You guys know I’m not wild about the whole superhero subgenre, but I really enjoyed the movie. I was a little lost at the beginning because I’ve only seen the first Iron Man and Thor movies previously, but other than that, I thought it was highly entertaining. 

I suspect I liked it so much because so much time was spent not fighting. They had so many characters to pull in, and each character came across as an interesting person, and it was really enjoyable to see them interact. 

And I’m a little sad because I’ve missed the fandom surge that tends to follow a movie like that. Said fandom has moved on to the new Iron Man and Thor movies, and Agents of SHIELD. So, perhaps fortunately, it’s not easy to immerse myself in fandom like I tend to do when I find something I really like.

I mean, I do have a book coming out in two weeks. And then there’s the holidays coming up. So it’s probably for the best.

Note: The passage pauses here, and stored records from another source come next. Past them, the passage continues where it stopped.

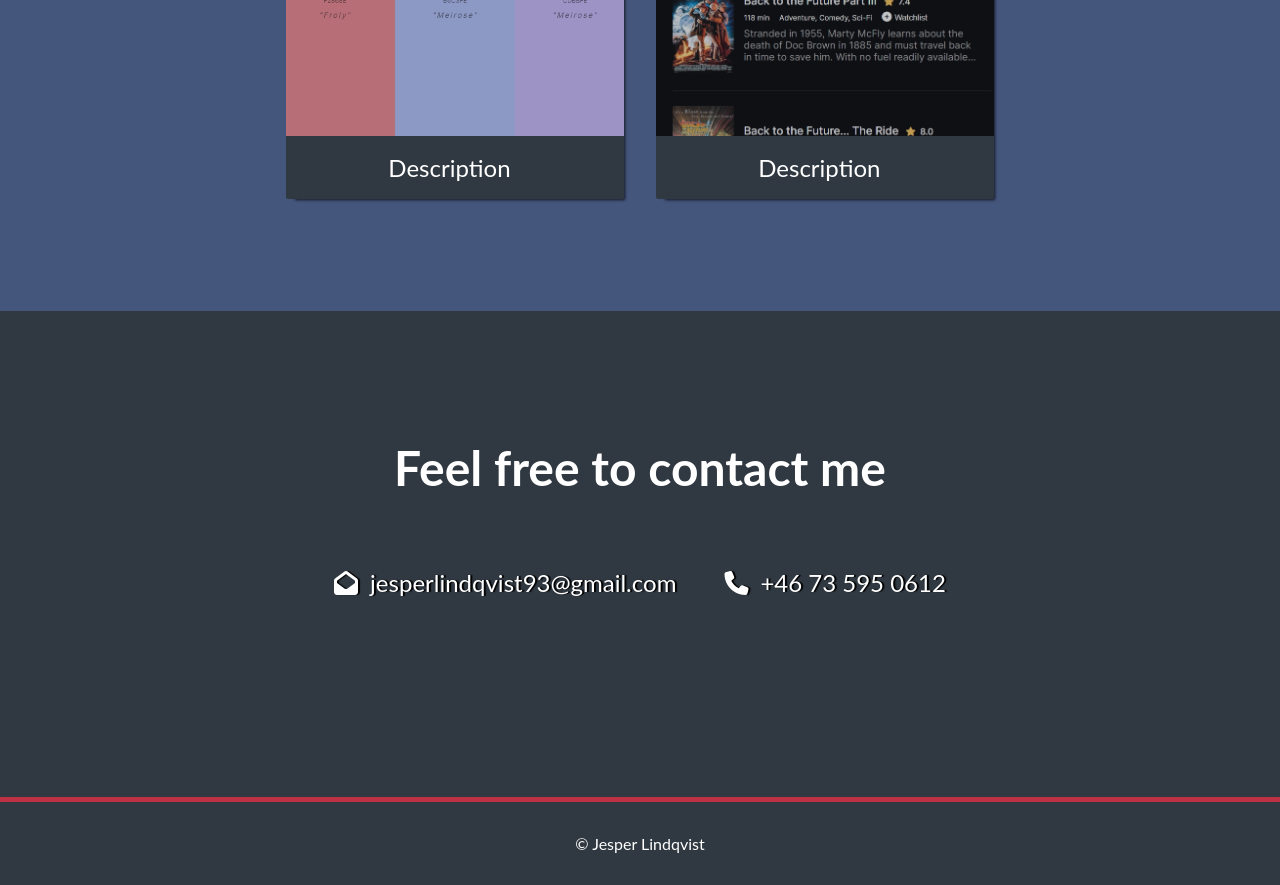
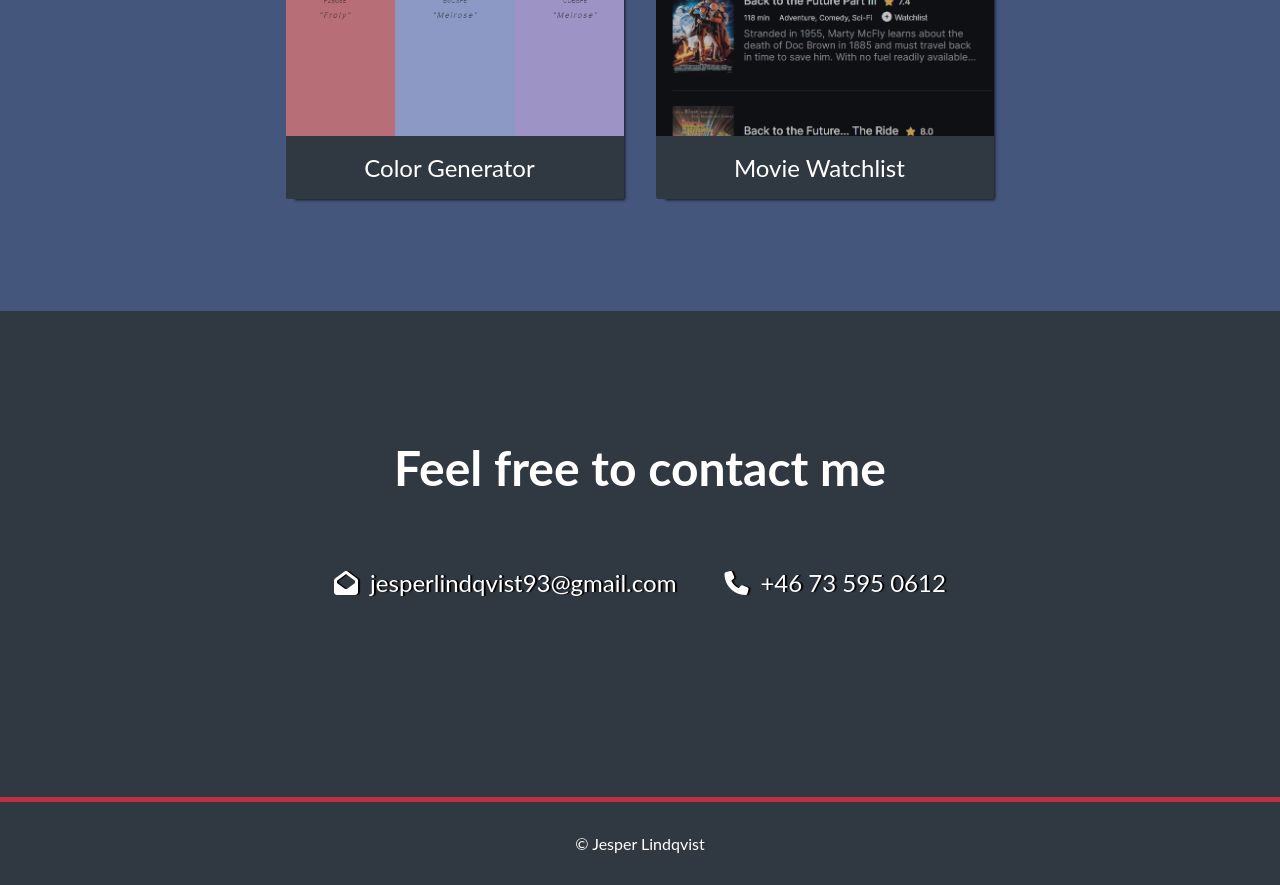
Before and after one commit to jeppe314/Test-portfolio, a plain HTML site: page index.html in a window 1280 px wide. Shown: the part 1220-2105 px from the top of the page. Drawn offline with Linux system fonts and the light colour scheme.

Commit message:
Update index.html

```diff
--- a/index.html
+++ b/index.html
@@ -38,11 +38,11 @@
         <div class="project-grid">
             <a href="projects/colorPicker/index.html" class="project-tile">
                 <img class="project-image" src="images/colorpickerimg.jpg" target="_blank" alt="Project">
-                <p><span class="brackets"> < </span>Description<span class="brackets"> /></span></p>
+                <p><span class="brackets"> < </span>Color Generator<span class="brackets"> /></span></p>
             </a>
             <a href="projects/movieWatchlist/index.html" class="project-tile">
                 <img class="project-image" src="images/moviewatchlistimg.jpg" target="_blank" alt="Project">
-                <p><span class="brackets"> < </span>Description<span class="brackets"> /></span></p>
+                <p><span class="brackets"> < </span>Movie Watchlist<span class="brackets"> /></span></p>
             </a>
 
 
```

Have you seen the Avengers, squiders? If you are a fan of superhero movies, how did it stack up against other superhero movies? (And which of the Marvel movies is your favorite?) If you’re not a fan of superhero movies, did you like or dislike it, and why?

Subgenre Study: Superhero Fiction

Up in the sky!  It’s a bird, it’s a plane, it’s…well, it’s a Sky Shark, but we will ignore it for the time being and pretend it’s Superman to go along with today’s entry.

Superhero fiction is somewhat unique among speculative fiction subgenres in that it exists almost exclusively in visual formats.  Comic books, movies, TV shows.  There are the occasional radio show or novel, but they are definitely in the minority.  Some alternative names for this subgenre include Superhuman and Super-powered fiction as villains tend to feature as prominently as the heroes.

It also crosses the boundary between science fiction and fantasy, like many of these subgenres do.  At first glance, a lot of it is science fiction: characters like Batman and Ironman depend on advanced technology, Superman is an alien from another planet, the Green Lantern is just one of many throughout the galaxy.  But there are also more fantastical characters such as Thor (who is the Norse God), and Wonder Woman, and some of the things that both the heroes and the villains get up to have absolutely no basis in science.

This is a very trope-y subgenre, for the most part.  There are the Superheroes.  There are their nemeses, the Supervillains.  They all tend to have silly names.  Most have mild-mannered (or not) alter egos.  Some are more obvious than others.  (Clark Kent, of course, wears glasses while Superman does not.  Batman is at least smart enough to wear a mask.)  Increasingly, superheroes all seem to live in the same universe, allowing them to participate in a number of crossovers with other superheroes, and leading to series such as the Justice League or the Avengers.

While the DC and Marvel characters are probably the most well-known, there are an increasing number of non-mainstream characters, produced through webcomics and indie presses.

Perhaps the most interesting thing about this genre is that it is constantly evolving, the characters being re-done and updated to meet the concerns of each age they find themselves a part of.  The modern Superman is very different from the 1940s Superman, because we worry about different things than they did back then.  There’s also been a trend lately of creating antiheroes or adding darker twists to superheroes’ backgrounds, or more media focusing on the villains instead of the heroes.

What’s your take on superheroes, Squiders?  Anything to recommend?  (I’m partial to Batman myself).  Read any books in this genre?